Raku firing really is one of the most natural techniques that you can encounter in pottery. In raku firing all of nature’s elements are used, earth, fire, air and water. The earth is used to make the pot, then it’s put into a reduction chamber kiln, then plunged into water. The cold water halts the firing process.

Raku generally refers to a type of low-firing process that was inspired by traditional Japanese raku firing. Western-style raku usually involves removing pottery from the kiln while at bright red heat and placing it into containers with combustible materials. Once the materials ignite, the containers are closed. This produces an intense reduction atmosphere which effects the colors in glazes and clay bodies.
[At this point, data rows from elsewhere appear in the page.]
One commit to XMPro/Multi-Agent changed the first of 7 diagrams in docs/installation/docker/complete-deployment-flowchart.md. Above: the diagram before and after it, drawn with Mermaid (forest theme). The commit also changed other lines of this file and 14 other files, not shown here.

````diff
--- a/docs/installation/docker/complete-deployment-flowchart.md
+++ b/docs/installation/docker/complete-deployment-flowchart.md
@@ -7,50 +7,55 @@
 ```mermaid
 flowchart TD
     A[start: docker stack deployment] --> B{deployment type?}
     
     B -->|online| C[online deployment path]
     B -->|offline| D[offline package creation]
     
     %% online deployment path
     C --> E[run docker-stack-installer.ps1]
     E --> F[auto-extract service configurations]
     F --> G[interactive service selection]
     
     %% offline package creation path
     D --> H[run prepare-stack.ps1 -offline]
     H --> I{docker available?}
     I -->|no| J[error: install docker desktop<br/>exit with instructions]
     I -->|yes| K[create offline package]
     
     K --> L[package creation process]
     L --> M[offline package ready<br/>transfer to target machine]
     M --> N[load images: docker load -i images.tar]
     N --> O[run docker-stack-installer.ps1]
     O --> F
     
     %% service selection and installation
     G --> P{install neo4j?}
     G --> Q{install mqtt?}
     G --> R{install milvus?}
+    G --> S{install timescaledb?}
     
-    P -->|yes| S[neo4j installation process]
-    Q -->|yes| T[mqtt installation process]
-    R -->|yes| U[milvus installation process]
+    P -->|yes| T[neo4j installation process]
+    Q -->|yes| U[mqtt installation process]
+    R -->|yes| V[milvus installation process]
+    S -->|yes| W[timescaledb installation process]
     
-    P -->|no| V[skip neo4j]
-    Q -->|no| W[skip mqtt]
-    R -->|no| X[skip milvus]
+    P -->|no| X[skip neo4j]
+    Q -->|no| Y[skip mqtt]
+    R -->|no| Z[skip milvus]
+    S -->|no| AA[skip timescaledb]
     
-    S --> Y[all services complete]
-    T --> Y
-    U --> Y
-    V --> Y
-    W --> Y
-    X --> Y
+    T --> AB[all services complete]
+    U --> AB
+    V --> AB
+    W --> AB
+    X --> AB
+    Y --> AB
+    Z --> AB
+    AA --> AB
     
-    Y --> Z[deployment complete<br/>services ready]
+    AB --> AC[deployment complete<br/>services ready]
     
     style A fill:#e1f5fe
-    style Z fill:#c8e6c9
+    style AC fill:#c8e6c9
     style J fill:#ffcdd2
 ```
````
In 1580, the potter Chijiro is thought to be the first to produce this form of ware. He developed a low-fire pottery process in which he placed ware directly into a red-hot kiln, then once the glazes had melted, removed the ware from the still red-hot kiln and allowed the pottery to cool outside the kiln.“In commemoration of an auspicious day (6) in the 11th month in the year of Showa 58.” November 6, 1983